Darcus Howe Cites Racial Profiling As Key Factor In London Riots
The riots that broke out across England this week were the consequence of years of built-up resentment among Britain's young, mostly black, underclass, the Caribbean-British writer and activist Darcus Howe told The Huffington Post on Wednesday.
"It's an insurrection of a generation of poor, primarily, black people from the Caribbean and from Africa," said Howe, who became something of an Internet sensation on this side of the Atlantic after his recent appearance on the BBC turned into a testy exchange over his claims that the authorities were failing to listen to the riots' underlying cause.
The police "do not have any sense of what informs the explosive character of what is happening here," Howe said, pointing his finger at the increasingly controversial practice of stopping and searching youth in working class neighborhoods.
The killing by police last week of Mark Duggan, a 29-year-old black man from the London neighborhood of Tottenham, has been widely credited with setting off the flood of outrage that led to the riots. (The police say that Duggan was armed, and suggest he may have fired first; an investigation is underway.)
"That was the catalyst, and residing in the catalyst is the cause," Howe said. "And the cause was the constant stopping and searching of young blacks."
The few emerging voices of young people who took to the streets in London -- or shared their common cause -- in recent days point to much the same set of complaints.
"Why did people do this?" asked Yohanes Scarlett, a student who said he knew some of the rioters, on the BBC show "Newsnight" Tuesday. "There's a lot of anger and aggression in the streets.

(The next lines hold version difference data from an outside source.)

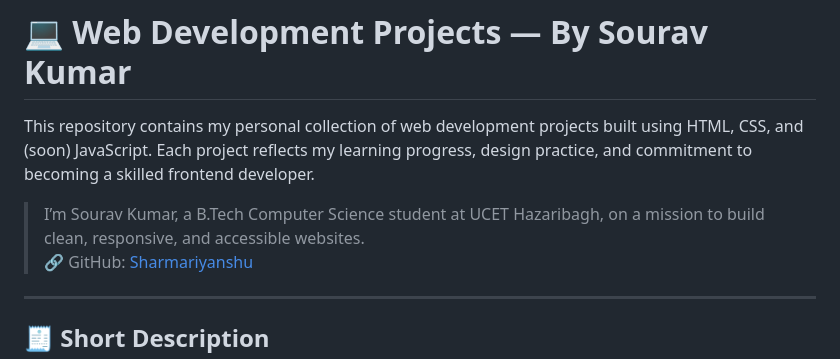
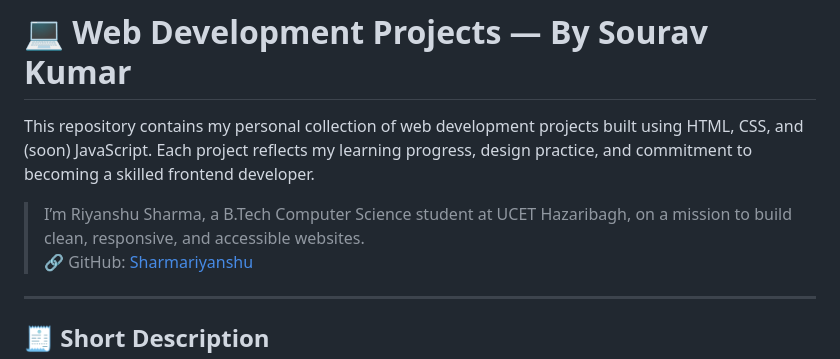
Before and after one commit to Sharmariyanshu/Web-Dev-Projects, a Markdown page: README.md, the part around the change. Rendered like a GitHub page.

```diff
--- a/README.md
+++ b/README.md
@@ -2,7 +2,7 @@
 
 This repository contains my personal collection of web development projects built using HTML, CSS, and (soon) JavaScript. Each project reflects my learning progress, design practice, and commitment to becoming a skilled frontend developer.
 
-> I’m Sourav Kumar, a B.Tech Computer Science student at UCET Hazaribagh, on a mission to build clean, responsive, and accessible websites.
+> I’m Riyanshu Sharma, a B.Tech Computer Science student at UCET Hazaribagh, on a mission to build clean, responsive, and accessible websites.
 > 🔗 GitHub: [Sharmariyanshu](https://github.com/Sharmariyanshu)
 
 ---
```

There's many people out there who knew this was coming, who saw that this was coming, and have warned this was coming. Government, police ... they have not listened."
By and large, the response to the riots across British society has been outright rejection and condemnation, with the youth in the street branded wholesale as thugs and criminals.
On Wednesday, Prime Minister David Cameron told the press that "nothing was off the table" in the government's response to any future rioting, including the use of water cannons or rubber bullets.
"This continued violence is simply not acceptable, and it will be stopped," Cameron said. "We will not put up with this in our country. We will not allow a culture of fear to exist on our streets."
In a poll published Wednesday by the conservative newspaper The Sun, a third of respondents said they would welcome the use of live ammunition against the youth in the streets.
Howe told The Huffington Post that while he did not condone the rioting, he did not think the government's response had shown much indication that conditions would improve.
"They're all behaving like President Assad," he said, referring to the embattled Syrian leader who has lately confronted a popular uprising inside his country with tanks and mortar shells.
"What we found out recently is the prime minister and his ilk have no idea who their citizens are," he added. "Even the blacks among them do not know who they represent. There is a black member of parliament from Tottenham when the riots broke out, and he said, 'These people who burned the place down are not from Tottemham; they came from elsewhere.' Nobody knows where Tottenham begins, and where it ends."
Howe, who was born in Trinidad and is 68 years old, has a long history of social-justice activism in England, and has become a familiar face to British television viewers on the subjects of race and urban discontent.
In the 1970s and 1980s, he was a leading figure of a movement of West Indian-born immigrants to the outskirts of London who deplored their treatment by the police and government officials.
"Since 1968 he's been a black radical, organizing street-level campaigns against police racism," said Robin Bunce, a politics professor at Cambridge University and author of a forthcoming biography on Howe.
Howe, Bunce said, was instrumental in organizing a 1981 demonstration in his neighborhood of Brixton, that was a near precursor to the now famous riots there -- but was not a participant in those riots.
"He was living in Brixton but not involved other than as a kind of commentator," Bunce said. "Darcus' big concern today is police stopping and searching black people, mainly black young men, and this is really the same thing that started the Brixton riots in 1981."
The youth of today, Howe said, are much more determined and disappointed than even his own generation, and they see in the present moment an opportunity to express their discontent.
"They are much more mature and they have greater expectations," Howe said. "[In the 1980s], we'd say, 'Well, we weren't born here, we must accept that.' But this is a generation who has this feeling, like instinctive animals, about who they are, and what they won't put up with, and that is what has brought them to the streets today."
"There is a sense of uprising, because the kids see it on the television," he added. "They see the Arab Spring. And once [the police] killed Mark Duggan, they felt, 'No. They've gone too far.'"